Jake recounts his second grade introduction to Link Baxter, SuperBully, who becomes his class project partner, with surprising results.When Jake was three years old at Miss Lulu's Dainty Diaper Day Care Center, what did he know about bullies? Nothing. But he learned fast! Why? Because Jake was kind of smart and not a tattletale, and he had no big brother to protect him. He was a perfect bully magnet. But everything changed the year Jake was in second grade. That's when SuperBully Link Baxter moved to town. Jake had his hands full just trying to survive, until class project time. Who did the teacher assign to be Link's partner? You guessed it. Jake has to use all his smarts -- and his heart as well -- to turn himself from Jake Drake, Bully Magnet, to Jake Drake, Bully Buster.
Knock, knock. Who's there? Jake. Jake who? Jake Drake, Class Clown.Miss Bruce is the new student teacher in second grade, and she never smiles. Never. But when Jake cracks up the class during a spelling bee, he sees the tiniest hint of a smile at the corner of her mouth. Suddenly, Jake has a new mission in life: to be so funny that even Miss Bruce will laugh! But then things get out of hand, and Jake finds himself in big trouble. Has Jake discovered -- too late -- that not everybody loves a clown?
Jake's desire to win the school science fair almost costs him his best friend.Jake Drake is excited about Despres Elementary School's first science fair. He wants to win the grand prize: a brand-new Hyper-Cross-Functional Bluntium Twelve computer system. And he really wants to beat the third-grade know-it-alls, Marsha McCall and Kevin Young. The trouble is, to beat the know-it-alls, Jake has to become a know-it-all himself. And he may just lose more than he wins.
The end of third grade turns into a disaster for Jake when he inadvertently becomes the teacher's pet, and no matter how hard he tries, he can't shake the image.Mrs. Snavin looked right past all those waving hands. She looked right at me and she smiled and said, "I think I'll have Jake take it." Then Mrs. Snavin said, "but be sure to hurry right back, Jake, because we're going to work on our number-line project, and you have to be my special computer helper, okay?" And I could feel every kid in the class looking at me. They weren't saying anything. They weren't even whispering. But right then, I heard what they were thinking anyway.

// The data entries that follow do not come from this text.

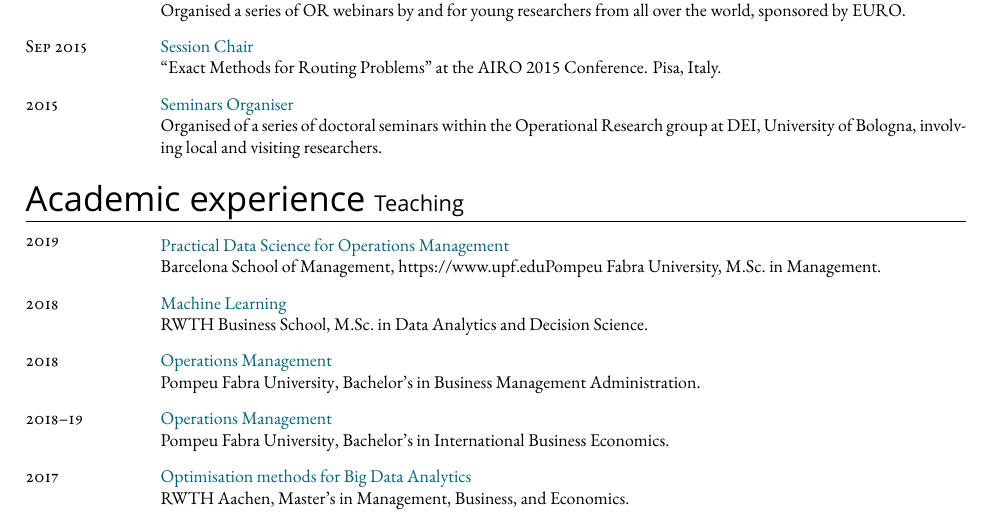
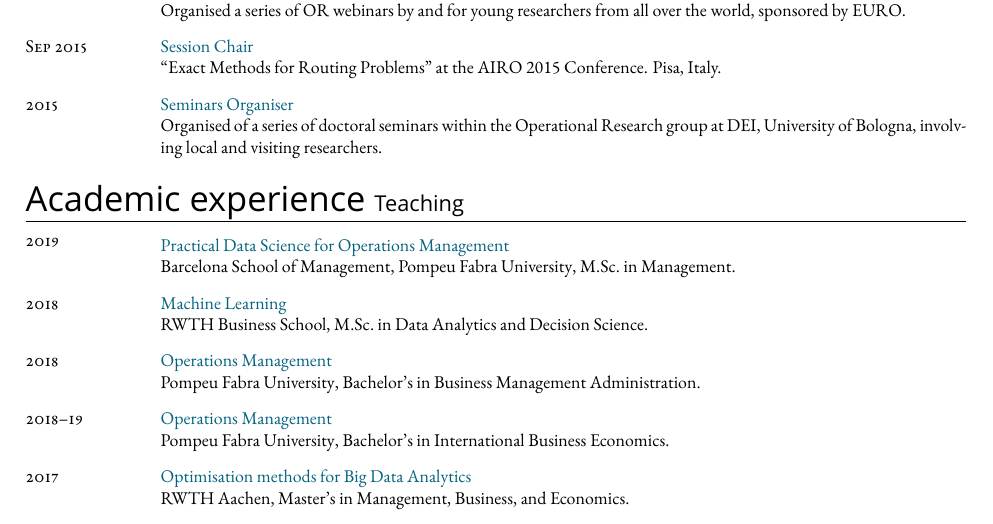
Before and after one commit to alberto-santini/cv, a LaTeX CV (cv.tex, which reads parts/academic_experience.tex): part of page 3 of 6, cut so that both start at the same text. Compiled offline with XeLaTeX; a missing font is replaced by an installed copy or a similar font.

Commit message:
Fixed missing href

```diff
--- a/parts/academic_experience.tex
+++ b/parts/academic_experience.tex
@@ -135,7 +135,7 @@
   \textsc{2019}
 \switchcolumn
   \cvImportant{Practical Data Science for Operations Management}\\
-  \href{https://www.barcelonaschoolofmanagement.upf.edu/en}{Barcelona School of Management}, {https://www.upf.edu}{Pompeu Fabra University}, \href{https://www.barcelonaschoolofmanagement.upf.edu/en/master-of-science-in-management-specialization-in-business-analytics/study-plan}{M.Sc.\ in Management}.
+  \href{https://www.barcelonaschoolofmanagement.upf.edu/en}{Barcelona School of Management}, \href{https://www.upf.edu}{Pompeu Fabra University}, \href{https://www.barcelonaschoolofmanagement.upf.edu/en/master-of-science-in-management-specialization-in-business-analytics/study-plan}{M.Sc.\ in Management}.
 \end{paracol}
 
 \begin{paracol}{2}
```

They were thinking, teacher's pet.
Ordinarily, no one would have imagined that Jack Rankin would vandalize a desk. But this was not an ordinary school year for Jack....When Jack Rankin learns that he is going to spend the fifth grade in the old high school -- the building where his father works as a janitor -- he dreads the start of school. Jack manages to get through the first month without the kids catching on. Then comes the disastrous day when one of his classmates loses his lunch all over the floor. John the janitor is called in to clean up, and he does the unthinkable -- he turns to Jack with a big smile and says, "Hi, son." Jack performs an act of revenge and gets himself into a sticky situation. His punishment is to assist the janitor after school for three weeks. The work is tedious, not to mention humiliating. But there is one perk, janitors have access to keys, keys to secret places....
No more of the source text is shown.